Cornish added: “Many utilities understand the benefits of smart grid investments but are struggling with how to communicate their vision. In some cases, they may simply prefer to let larger institutions make the first moves and demonstrate their effectiveness.”
While skeptism remains a challenge, the firm reassures that there evidence is mounting that automation and other smart device deployments are reaping significant cost savings and efficiencies.
“Utilities have a unique opportunity to revisit their strategic missions. They can recommit to new, efficient ways of delivering services. A plan that communicates how the utility and its customer base are invested in each other will go far toward incentivising residents to act as partners,” said Cornish.
Fort Collins – a ‘bellwether’ example

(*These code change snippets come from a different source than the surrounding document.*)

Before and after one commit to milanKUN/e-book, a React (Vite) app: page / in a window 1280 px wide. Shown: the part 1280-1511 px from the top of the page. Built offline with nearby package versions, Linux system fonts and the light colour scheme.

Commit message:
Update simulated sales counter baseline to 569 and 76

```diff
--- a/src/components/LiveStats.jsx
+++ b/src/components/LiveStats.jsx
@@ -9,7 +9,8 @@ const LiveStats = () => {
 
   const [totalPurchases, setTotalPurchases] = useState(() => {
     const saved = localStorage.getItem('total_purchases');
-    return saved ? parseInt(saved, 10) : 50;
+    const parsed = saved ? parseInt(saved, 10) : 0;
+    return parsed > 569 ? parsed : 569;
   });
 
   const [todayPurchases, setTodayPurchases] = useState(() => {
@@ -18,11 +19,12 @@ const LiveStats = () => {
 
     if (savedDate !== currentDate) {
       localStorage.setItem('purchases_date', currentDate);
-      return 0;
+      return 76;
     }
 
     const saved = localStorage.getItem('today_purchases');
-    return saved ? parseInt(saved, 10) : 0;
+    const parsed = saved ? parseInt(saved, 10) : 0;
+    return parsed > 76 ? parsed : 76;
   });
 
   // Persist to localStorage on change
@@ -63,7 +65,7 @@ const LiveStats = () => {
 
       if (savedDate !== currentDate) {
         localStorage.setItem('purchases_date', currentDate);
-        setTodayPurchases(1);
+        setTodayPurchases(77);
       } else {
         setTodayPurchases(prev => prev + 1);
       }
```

Fort Collins Utilities in Colorado, US, received a smart grid investment grant in 2009 to kick-start its advanced metering project (AMI) and lay the groundwork for its Peak Partners Demand Response programme.
Peak Partners has become the foundation for an upcoming programme that will focus on areas including managing electric vehicle charging, grid responsive water heaters, and the dispatching of curtailment events by a third party. Building upon their success, Fort Collins Utilities has used the wealth of information collected to help refine the Peak Partners programme and improve customer engagement.
The programme encourages customers to start using a programmable thermostat and, for customers with an electric water heater, to also use a two-way device, allowing their unit to be cycled for load control.
Fort Collins Utilities found that customer engagement persisted even after the initial few months of introducing the programme to its customers. The digital thermostat portal saw more than 100,000 sessions in just over a year. That’s about one session per customer per week. Since most of the participants did not have a connected thermostat prior to enrolling in the programme, Peak Partners opened a new engagement opportunity between Fort Collins Utilities and their customers. The utility also started a programme with the local library to check out devices to residents in order to test consumer response to in-home displays. The goal of this programme is to provide new services to customers and increase their knowledge about energy use.
Fort Collins Utilities leadership recognised that a strong focus on efficiency would require building internal support and understanding. A 2008 initiative, Utilities for the 21st Century (City of Fort Collins 2009), addressed the internal cultural shift required to fully align utility staff with the city’s energy and climate action policies. Together, the initiative and policies have helped to drive the city’s efforts for efficiency, conservation, renewable and smart grid technologies, all of which will contribute to meeting greenhouse gas reduction goals.
“It will be crucial for utilities pondering an investment in smart solutions to develop a comprehensive plan that is tailored to a community’s needs. In addition, that plan must include an aggressive customer education component to instill trust and preempt suspicions about the utility’s motives,” concludes Ellermeier.
This article appeared in Metering & Smart Energy International Issue 4 2016.